The papaya mealybug is a pest of the fruit, which originated from Central America before spreading to the Caribbean and South America in the 1990s. Heavy infestations cause stunting, leaf yellowing, leaf curl and early fruit drop. Fruits and stems may be completely covered by a white layer of mealybugs and wax secretions. Affected fruits’ tissue underneath the mealybug colonies becomes hard and bitter.
“More than half of Kenya has been invaded by the papaya mealybug. And its impact has led to some farmers abandoning growing the fruit altogether,” said Mr Fernadis Makale. He is an Invasive Species Management Assistant based at CABI’s Kenya centre in Nairobi. He is part of a team of CABI (Centre for Agriculture and Bioscience International).
Additionally, to enhance control of this devastating pest, researchers from CABI shared their expertise on the pest’s management. This came as part of a new multiagency technical brief addressing the description, identification and its sustainable management.
In addition, the brief contains the latest advice for papaya mealybug management. It will support the development of a range of information materials for extension workers, agro-dealers, and farmers.
Work on the ground
Furthermore, a technical team from a range of partners has reviewed the document. It included representatives from the Ministries of Agriculture, Livestock, Fisheries and Industry, etc. As well as members from Mombasa, Kilifi and Kwale county governments. Others are the Kenya Agricultural & Livestock Research Organisation (Kalro), Kenya Forestry Research Institute (Kefri) etc.
“The technical brief is the culmination of shared expertise across many partners, with the same aim of tackling this devastating pest of the papaya fruit. A key crop for many smallholder farmers in Kenya who rely on for their livelihoods,” said Dr Monica Kansiime. She is a scientist and agricultural economist at CABI’s centre in Nairobi.
“It also stems from multi-stakeholder workshops, co-financed by Darwin Initiative-funded Project the CABI-led Plant wise, and CABI’s Action on Invasive programmes.”

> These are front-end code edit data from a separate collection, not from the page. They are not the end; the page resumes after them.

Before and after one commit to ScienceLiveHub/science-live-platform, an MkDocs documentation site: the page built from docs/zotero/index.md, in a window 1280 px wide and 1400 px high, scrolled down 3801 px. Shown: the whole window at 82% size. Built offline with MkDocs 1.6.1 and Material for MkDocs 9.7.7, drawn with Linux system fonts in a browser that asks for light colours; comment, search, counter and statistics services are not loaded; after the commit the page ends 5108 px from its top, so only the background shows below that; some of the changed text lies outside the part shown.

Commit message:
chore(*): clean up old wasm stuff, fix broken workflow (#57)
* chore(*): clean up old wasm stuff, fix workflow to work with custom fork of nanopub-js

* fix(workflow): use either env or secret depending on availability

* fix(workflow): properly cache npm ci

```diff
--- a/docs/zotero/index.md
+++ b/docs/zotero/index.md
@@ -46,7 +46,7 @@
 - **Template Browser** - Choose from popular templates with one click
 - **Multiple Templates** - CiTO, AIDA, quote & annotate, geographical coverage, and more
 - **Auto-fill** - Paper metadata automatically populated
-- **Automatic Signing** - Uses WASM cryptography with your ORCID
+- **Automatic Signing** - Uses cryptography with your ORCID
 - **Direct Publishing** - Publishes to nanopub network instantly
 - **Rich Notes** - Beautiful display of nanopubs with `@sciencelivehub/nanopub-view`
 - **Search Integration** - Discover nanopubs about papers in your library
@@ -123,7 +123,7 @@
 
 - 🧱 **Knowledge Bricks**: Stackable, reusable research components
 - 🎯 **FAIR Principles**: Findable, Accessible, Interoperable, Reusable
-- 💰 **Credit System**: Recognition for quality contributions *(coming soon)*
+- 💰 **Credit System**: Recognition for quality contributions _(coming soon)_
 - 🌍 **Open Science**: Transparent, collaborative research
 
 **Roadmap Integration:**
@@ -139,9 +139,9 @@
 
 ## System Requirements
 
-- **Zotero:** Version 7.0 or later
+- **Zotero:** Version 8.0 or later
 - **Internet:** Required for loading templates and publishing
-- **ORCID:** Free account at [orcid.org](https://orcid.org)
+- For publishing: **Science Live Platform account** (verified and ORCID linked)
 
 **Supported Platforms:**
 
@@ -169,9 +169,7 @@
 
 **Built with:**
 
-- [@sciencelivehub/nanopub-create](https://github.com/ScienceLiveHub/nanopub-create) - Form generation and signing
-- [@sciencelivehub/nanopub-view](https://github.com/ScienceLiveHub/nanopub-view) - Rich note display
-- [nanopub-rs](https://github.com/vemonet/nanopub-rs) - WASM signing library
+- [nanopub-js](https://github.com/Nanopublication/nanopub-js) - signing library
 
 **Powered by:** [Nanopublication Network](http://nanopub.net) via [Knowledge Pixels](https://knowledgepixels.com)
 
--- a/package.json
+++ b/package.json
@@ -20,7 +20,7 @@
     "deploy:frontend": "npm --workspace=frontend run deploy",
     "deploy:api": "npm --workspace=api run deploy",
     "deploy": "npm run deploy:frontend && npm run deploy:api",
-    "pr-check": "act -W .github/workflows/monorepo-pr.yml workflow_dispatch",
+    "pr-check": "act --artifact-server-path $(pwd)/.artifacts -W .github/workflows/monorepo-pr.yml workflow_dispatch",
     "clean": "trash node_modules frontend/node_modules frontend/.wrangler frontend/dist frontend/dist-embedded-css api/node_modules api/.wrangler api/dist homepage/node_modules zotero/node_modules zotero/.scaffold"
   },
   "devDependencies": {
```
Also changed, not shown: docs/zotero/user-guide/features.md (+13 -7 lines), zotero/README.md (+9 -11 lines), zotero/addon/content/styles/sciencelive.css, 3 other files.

In 2017, SciDev.Net reported how pawpaw farmers in Pakistan averted a near-complete devastation of the country’s papaya crop. The mealybug pest, is what ravaged the crops.
The intervention was made possible through CABI’s papaya pest management programme. Further, this program involved researchers setting up the Natural Enemies Field Reservoirs on farmers’ fields. This effort was to breed the Acerophagus papaya parasitoid as well as eight other natural predators of the mealybug. Mr Joshua Oluyali, head horticulturist in the Ministry of Agriculture, Livestock, Fisheries and Cooperatives, said the government appreciates the work done by CABI. Moreover, it will provide the necessary support for the management of the pest in pawpaw’s to stop the spread and reduce losses caused by the pest.
More on what is being done to tackle the papaya mealybug HERE.